Jozelle Ligon whistled to the bartender to get her attention. But Daniel Billingsley, an off-duty Springfield police officer at the bar with colleagues, thought Ligon was cat-calling his girlfriend, another off-duty officer, according to Cumby’s lawsuit.
Ligon said he offered to buy Billingsley a drink to clear the air, but he refused.
“We’re police officers, we have a tab, and we don’t want your drinks,” Billingsley told them, according to the lawsuits by Cumby and his cousins. Later, words were exchanged outside.
Cumby said he tried to defuse the situation, but when he turned his back to Billingsley, he was struck from behind and knocked out.
In July 2015, Cumby met with Springfield police investigators, who asked Cumby to identify the attackers and presented him with more than 2,600 photographs to consider, including one of Billingsley among 658 photos of Springfield officers. The same thing occurred when Cumby’s cousins met with investigators.
The men couldn’t conclusively identify their attackers from the vast photo array. In February 2017, Hampden District Attorney Anthony Gulluni declined to press charges because no one could positively identify an assailant.
Ryan Walsh, a Springfield police spokesman, said Thursday that reviews of the incident by federal investigators and major crimes supervisors at the Springfield Police Department didn’t result in criminal charges.
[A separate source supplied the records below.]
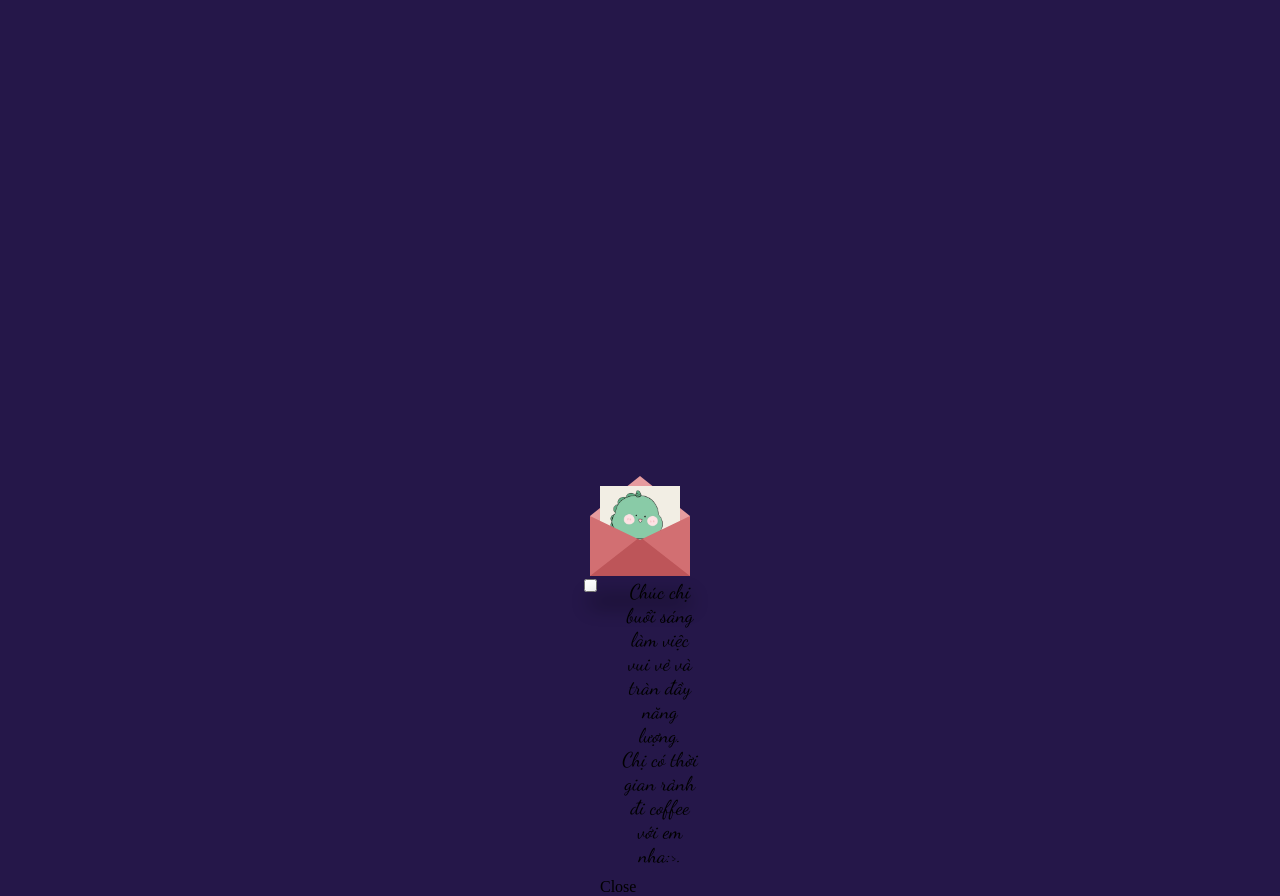
Repository: Dangtrinh28/letter
Page: index.html
An editor plug-in stored every save of this project. The page is shown before and after the next save, followed by the edit.
The browser window is 1280 px wide. The pictures show the whole page.

Above is the page before, as saved 2022-12-15 23:54:36.

After the next save:
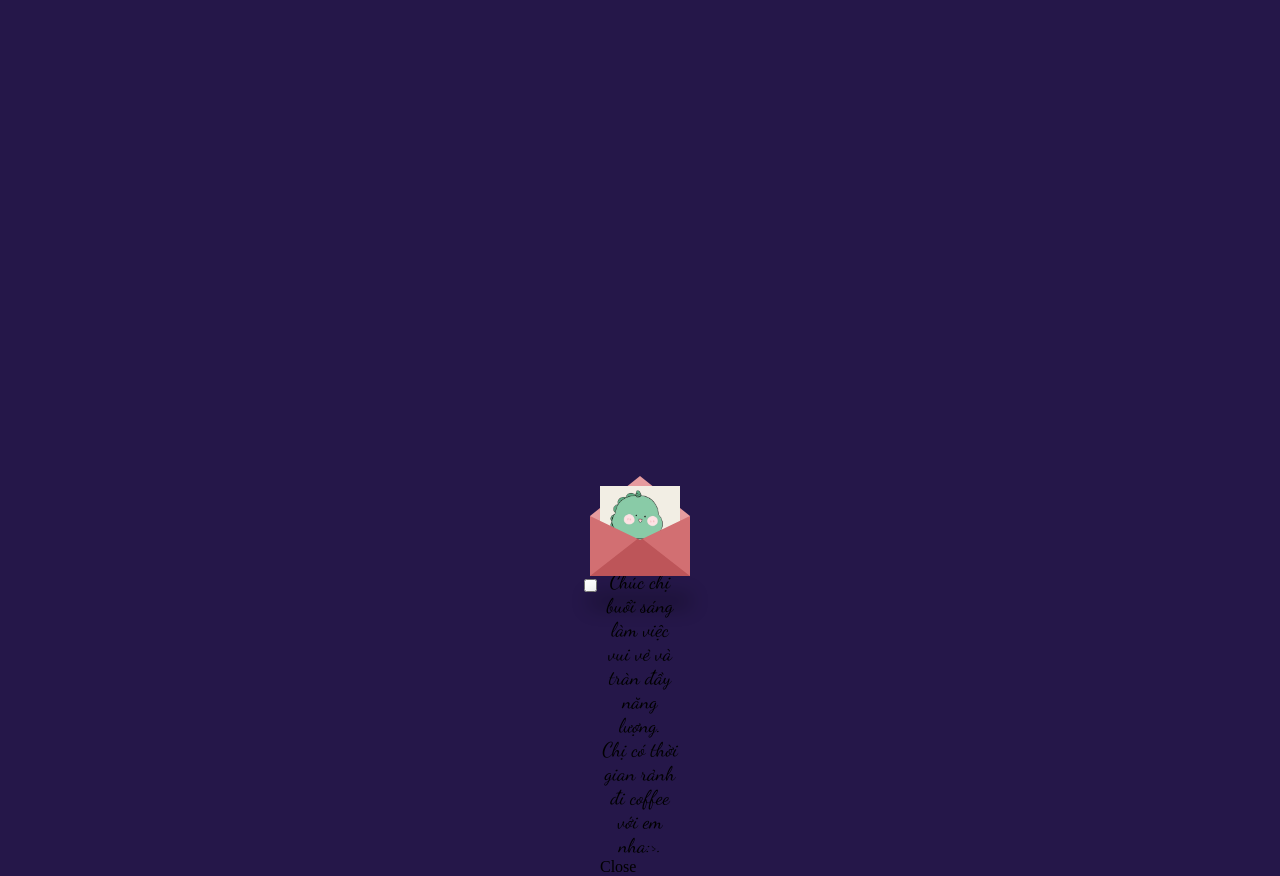
Saved 72 s later.
--- a/main.css
+++ b/main.css
@@ -97,5 +97,4 @@ input:checked ~ .content {
     font-size: 20px;
     font-family: 'Dancing Script', cursive;
     font-weight: 400;
-    padding: 10px 20px;
 }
The state attorney general’s office is conducting a probe, he said.
“The settlement is not an admission of liability and cannot be admissible in court,” Walsh said in an e-mail.
City Solicitor Edward Pikula said the city will continue to cooperate with “outside agencies reviewing the incident.”
“While we may not know all the facts of what happened that night until all ongoing hearings are complete, this is a fair and reasonable conclusion to the civil lawsuits,” he said in a statement Wednesday.
Attorney Joe A. Smith III, who represents the Ligons and Cintron, didn’t respond to requests for comment Thursday.
The city said Wednesday that it had also resolved two other legal claims.
The city has agreed to pay $75,000 to the estate of Jerry Bradley, who died in Springfield police custody in September 2015, and pay $175,000 to the mother of a child who nearly drowned in a pool at a city camp last year, the statement said.